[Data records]
▬▬▬

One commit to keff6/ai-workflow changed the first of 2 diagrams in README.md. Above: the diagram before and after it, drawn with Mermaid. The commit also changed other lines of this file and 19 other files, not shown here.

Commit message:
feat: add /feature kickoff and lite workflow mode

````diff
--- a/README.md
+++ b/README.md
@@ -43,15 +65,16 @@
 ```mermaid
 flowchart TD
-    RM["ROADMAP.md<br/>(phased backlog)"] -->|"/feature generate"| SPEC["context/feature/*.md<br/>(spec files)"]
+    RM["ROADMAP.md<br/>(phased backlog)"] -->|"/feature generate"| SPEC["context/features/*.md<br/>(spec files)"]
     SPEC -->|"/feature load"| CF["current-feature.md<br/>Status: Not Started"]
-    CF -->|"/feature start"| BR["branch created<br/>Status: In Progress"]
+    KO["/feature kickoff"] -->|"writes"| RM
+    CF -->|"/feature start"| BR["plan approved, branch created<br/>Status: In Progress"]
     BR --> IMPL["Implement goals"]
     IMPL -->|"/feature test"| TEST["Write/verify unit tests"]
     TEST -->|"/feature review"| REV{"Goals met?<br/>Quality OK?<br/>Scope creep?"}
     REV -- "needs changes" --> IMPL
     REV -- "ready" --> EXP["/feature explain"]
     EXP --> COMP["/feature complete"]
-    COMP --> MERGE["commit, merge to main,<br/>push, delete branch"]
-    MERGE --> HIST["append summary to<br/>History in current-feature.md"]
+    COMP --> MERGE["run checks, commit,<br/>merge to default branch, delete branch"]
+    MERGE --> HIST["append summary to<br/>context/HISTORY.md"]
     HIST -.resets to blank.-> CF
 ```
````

▬▬▬

> [What you will do]: Could you reproduce every record exactly as shown above?

> [Expected output]:
One commit to keff6/ai-workflow changed the first of 2 diagrams in README.md. Above: the diagram before and after it, drawn with Mermaid. The commit also changed other lines of this file and 19 other files, not shown here.

Commit message:
feat: add /feature kickoff and lite workflow mode

````diff
--- a/README.md
+++ b/README.md
@@ -43,15 +65,16 @@
 ```mermaid
 flowchart TD
-    RM["ROADMAP.md<br/>(phased backlog)"] -->|"/feature generate"| SPEC["context/feature/*.md<br/>(spec files)"]
+    RM["ROADMAP.md<br/>(phased backlog)"] -->|"/feature generate"| SPEC["context/features/*.md<br/>(spec files)"]
     SPEC -->|"/feature load"| CF["current-feature.md<br/>Status: Not Started"]
-    CF -->|"/feature start"| BR["branch created<br/>Status: In Progress"]
+    KO["/feature kickoff"] -->|"writes"| RM
+    CF -->|"/feature start"| BR["plan approved, branch created<br/>Status: In Progress"]
     BR --> IMPL["Implement goals"]
     IMPL -->|"/feature test"| TEST["Write/verify unit tests"]
     TEST -->|"/feature review"| REV{"Goals met?<br/>Quality OK?<br/>Scope creep?"}
     REV -- "needs changes" --> IMPL
     REV -- "ready" --> EXP["/feature explain"]
     EXP --> COMP["/feature complete"]
-    COMP --> MERGE["commit, merge to main,<br/>push, delete branch"]
-    MERGE --> HIST["append summary to<br/>History in current-feature.md"]
+    COMP --> MERGE["run checks, commit,<br/>merge to default branch, delete branch"]
+    MERGE --> HIST["append summary to<br/>context/HISTORY.md"]
     HIST -.resets to blank.-> CF
 ```
````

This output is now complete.